“When the Dow closes below its December closing low in the first quarter, it is frequently an excellent warning sign. Jeffrey D. Saut, Chief Investment Strategist at Raymond James, brought this to our attention a few years ago. The December Low Indicator was originated by Lucien Hooper, a Forbes columnist and Wall Street analyst back in the 1970’s. Hooper dismissed the importance of January and January’s first week as reliable indicators. He noted that the trend could be random or even manipulated during a holiday-shortened week. Instead, said Hooper, ‘Pay much more attention to the December low. If that low is violated during the first quarter of the New Year, watch out!’”
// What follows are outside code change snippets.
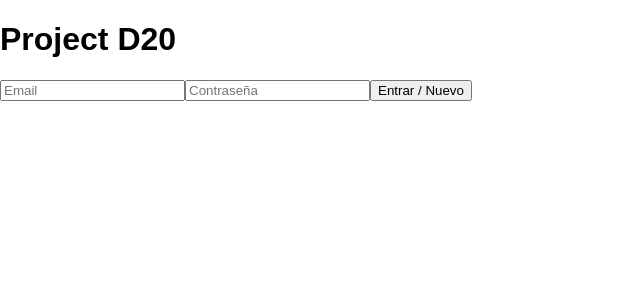
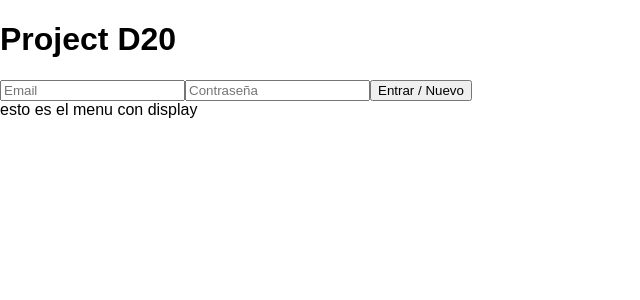
Before and after one commit to Potranco/D20-Frontend-React, a React (Create React App) app: page / in a window 1280 px wide. Shown: the top 300 px of the page, without its empty margins (0-640 px from the left). Built offline with nearby package versions, Linux system fonts and the light colour scheme.

Commit message:
changes coming

```diff
--- a/src/App.js
+++ b/src/App.js
@@ -1,5 +1,6 @@
 import React, { Component } from 'react';
-import Login from './components/Login.js'
+import Login from './components/Login.js';
+import Menu from './components/Menu.js';
 
 class App extends Component {
 
@@ -7,24 +8,31 @@ class App extends Component {
     super();
     this.state={
       login:false,
-      menu:false,
-      page:'home'
+      menu:false
     }
   }
 
   activeLogin(){
-    if (this.state.login==true) return <Login />
+    if (this.state.login) return <Login />
+  }
+
+  displayMenu(){
+    return <Menu display={this.state.menu} />
   }
 
   componentWillMount(){
-    let valueLogin=(this.props.login=='true');
+    let valueLogin=(this.props.login===true);
+    let valueMenu=(this.props.menu===true);
+
     if (this.state.login!==valueLogin) this.setState({login:valueLogin},function(){})
+    if (this.state.menu!==valueMenu) this.setState({menu:valueMenu},function(){});
   }
 
   render() {
     return (
       <div>
         {this.activeLogin()}
+        {this.displayMenu()}
       </div>
     )
   }
--- a/src/classes/User.js
+++ b/src/classes/User.js
@@ -36,13 +36,14 @@ User.prototype.createEvents=function(){
 
 User.prototype.loadToken=function(){
     if(typeof Stores!==undefined){
-        return localStorage.getItem('token');
+        return (localStorage.getItem('token')?localStorage.getItem('token'):false);
     }
     return false;
 };
 
 User.prototype.callData=function(){
     if (this.token) {
+        console.log('porque')
         var ajax={
             url:this.urls.token,
             method: 'GET',
@@ -51,10 +52,11 @@ User.prototype.callData=function(){
                 idUser:this.idUser
             }
         };
-        LoadFile(ajax)
+        return LoadFile(ajax)
             .then(function(resolve){
                 this.insertData(JSON.parse(resolve));
                 this.events.onLoadUser();
+                return true;
             }.bind(this),
             function(error) {
                 console.error("Failed!", error);
@@ -63,6 +65,7 @@ User.prototype.callData=function(){
     }
     else {
         this.events.onNewUser();
+        return false;
     }
 
 };
--- /dev/null
+++ b/src/components/Menu.js
@@ -0,0 +1,19 @@
+import React, { Component } from 'react';
+
+class Menu extends Component {
+
+  displayValue(){
+    return this.props.display;
+  }
+
+  render() {
+    return (
+      <div className="Menu">
+        esto es el menu con display {this.displayValue()}
+
+      </div>
+    );
+  }
+}
+
+export default Menu;
--- a/src/index.js
+++ b/src/index.js
@@ -8,13 +8,15 @@ import User from './classes/User.js';
 var user=new User(createUser);
 
 function createUser(){
-    this.events.add('onNewUser',activeLogin);
+    this.events.add('onNewUser',activeLogin.bind(this));
     this.events.add('onLoadUser',activeUser);
     this.events.isLogin();
 }
 
 function activeLogin(){
-    ReactDOM.render(<App login="true" />,document.getElementById('login'));
+    let token=(this.token==false);
+    ReactDOM.render(<App login={token} />,document.getElementById('login'));
+
 }
 
 function activeUser(){
```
Plainly, we chose to ignore that December Low signal in February, even though our models “called” for the February Flop during the entire month of January, which we wrote about and suggested raising some cash (indeed hoisted). The second “hoist” came the week of April 8, 2018 when the D-J Transportation Average broke below its recent reaction closing low, thus confirming a similar breakdown by the D-J Industrials below their recent reaction low. That, ladies and gentlemen, is a Dow Theory “sell signal.” As often stated in our missives, Dow Theory is not always right, and it is subject to interpretation, it still is right more often than most indicators. Dow Theory is basically the relation to both the Industrial and the Transport averages. If the two averages act in harmony, with both reaching new highs or lows around the same period of time, the price action of each is said to be “confirming.” It is worth mentioning that the longer it takes for one average to confirm the other average, the less meaningful is the signal.
As stated, Dow Theory is not always right and is subject to interpretation. This is not the first time we have ignored a Dow Theory (DT) signal. We ignored the DT “sell signal” that was registered in the “flash crash” of May 2010 because we thought it to be an aberration. Again in “flash crash” 2, which occurred in August 2015, we ignored the signal because once again we thought it to be an aberration. Similarly, we are ignoring the recent DT “sell signal.” However, if the S&P 500 (SPX/2670.14) breaks below its February 9, 2018 intraday low of 2532.69, we will be forced to reevaluate that strategy. Whatever the outcome, we continue to think the secular bull market is alive and well with years left to run.